→ What this task involves
Scan the lines below for the string "UserProductsScreen" and copy every one that has it.

→ Raw data
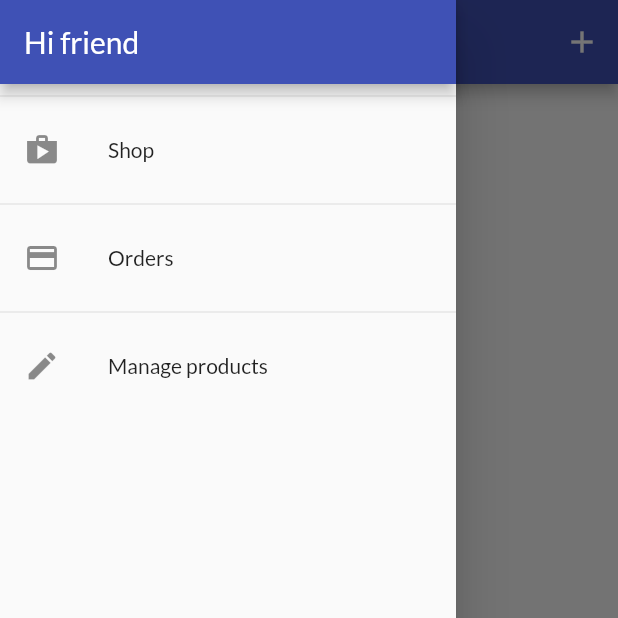
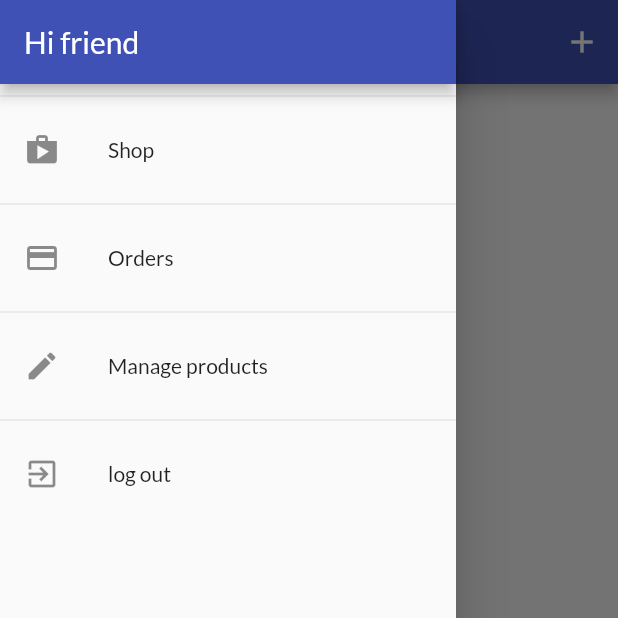
Before and after one commit to AfnanSD/shop_app, a Flutter app: the UserProductsScreen screen opened by its route, with the side drawer open, on a phone screen of 412 x 824 dp, the top half of it. Run offline on Flutter 3.47's test engine with Material 2 defaults, Android fonts, the phone set to English and light mode, and no system bars; network calls fail.

Commit message:
logout - orders for user

```diff
--- a/lib/providers/orders.dart
+++ b/lib/providers/orders.dart
@@ -22,8 +22,9 @@ class OrderItem {
 class Orders with ChangeNotifier {
   List<OrderItem> _orders = [];
   final String token;
+  final String userId;
 
-  Orders(this.token, this._orders);
+  Orders(this.token, this._orders, this.userId);
 
   List<OrderItem> get orders {
     return [..._orders];
@@ -31,7 +32,7 @@ class Orders with ChangeNotifier {
 
   Future<void> fetchAndSetOrders() async {
     final url = Uri.parse(
-        'https://shop-app-udacity-course-default-rtdb.firebaseio.com/orders.json?auth=$token');
+        'https://shop-app-udacity-course-default-rtdb.firebaseio.com/orders/$userId.json?auth=$token');
     final response = await http.get(url);
     if (jsonDecode(response.body) == null) {
       return;
@@ -64,7 +65,7 @@ class Orders with ChangeNotifier {
 
   Future<void> addOrder(List<PCartItem> products, double amount) async {
     final url = Uri.parse(
-        'https://shop-app-udacity-course-default-rtdb.firebaseio.com/orders.json?auth=$token');
+        'https://shop-app-udacity-course-default-rtdb.firebaseio.com/orders/$userId.json?auth=$token');
     final timestamp = DateTime.now();
     final response = await http.post(url,
         body: jsonEncode({
--- a/lib/screens/user_products_screen.dart
+++ b/lib/screens/user_products_screen.dart
@@ -12,12 +12,13 @@ class UserProductsScreen extends StatelessWidget {
 
   Future<void> _refreshData(BuildContext context) async {
     await Provider.of<ProductsProvider>(context, listen: false)
-        .fetchAndSetProducts();
+        .fetchAndSetProducts(true);
   }
 
   @override
   Widget build(BuildContext context) {
-    final productsData = Provider.of<ProductsProvider>(context);
+    print('object');
+    //final productsData = Provider.of<ProductsProvider>(context);
     return Scaffold(
       appBar: AppBar(
         title: const Text('Your products'),
@@ -30,11 +31,19 @@ class UserProductsScreen extends StatelessWidget {
         ],
       ),
       drawer: const AppDrawer(),
-      body: RefreshIndicator(
+      body: FutureBuilder(
+        future: _refreshData(context),
+        builder: (context, snapshot) =>
+            snapshot.connectionState == ConnectionState.waiting
+                ? const Center(
+                    child: CircularProgressIndicator(),
+                  )
+                : RefreshIndicator(
                     onRefresh: () {
                       return _refreshData(context);
                     },
-        child: Padding(
+                    child: Consumer<ProductsProvider>(
+                      builder: (context, productsData, child) => Padding(
                         padding: const EdgeInsets.all(8),
                         child: ListView.builder(
                           itemCount: productsData.items.length,
@@ -47,6 +56,8 @@ class UserProductsScreen extends StatelessWidget {
                         ),
                       ),
                     ),
+                  ),
+      ),
     );
   }
 }
--- a/lib/widgets/app_drawer.dart
+++ b/lib/widgets/app_drawer.dart
@@ -1,4 +1,6 @@
 import 'package:flutter/material.dart';
+import 'package:provider/provider.dart';
+import 'package:shop_app/providers/auth.dart';
 import 'package:shop_app/screens/orders_screen.dart';
 import 'package:shop_app/screens/prouducts_overview_screen.dart';
 import 'package:shop_app/screens/user_products_screen.dart';
@@ -39,10 +41,20 @@ class AppDrawer extends StatelessWidget {
           ),
           const Divider(),
           ListTile(
-              leading: const Icon(Icons.edit),
-              title: const Text('Manage products'),
-              onTap: (() => Navigator.of(context)
-                  .pushReplacementNamed(UserProductsScreen.routName))),
+            leading: const Icon(Icons.edit),
+            title: const Text('Manage products'),
+            onTap: (() => Navigator.of(context)
+                .pushReplacementNamed(UserProductsScreen.routName)),
+          ),
+          const Divider(),
+          ListTile(
+            leading: const Icon(Icons.exit_to_app),
+            title: const Text('log out'),
+            onTap: () {
+              Navigator.of(context).pop();
+              Provider.of<Auth>(context, listen: false).logOut();
+            },
+          ),
         ],
       ),
     );
```
Also changed, not shown: lib/main.dart (+7 -4 lines), lib/providers/auth.dart (+9 -2 lines), lib/providers/products_provider.dart (+5 -2 lines), lib/screens/orders_screen.dart (+9 -5 lines). Lines whose indentation alone changed are shown as unchanged.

→ Expected output
Before and after one commit to AfnanSD/shop_app, a Flutter app: the UserProductsScreen screen opened by its route, with the side drawer open, on a phone screen of 412 x 824 dp, the top half of it. Run offline on Flutter 3.47's test engine with Material 2 defaults, Android fonts, the phone set to English and light mode, and no system bars; network calls fail.
@@ -12,12 +12,13 @@ class UserProductsScreen extends StatelessWidget {
@@ -30,11 +31,19 @@ class UserProductsScreen extends StatelessWidget {
@@ -47,6 +56,8 @@ class UserProductsScreen extends StatelessWidget {
-                  .pushReplacementNamed(UserProductsScreen.routName))),
+                .pushReplacementNamed(UserProductsScreen.routName)),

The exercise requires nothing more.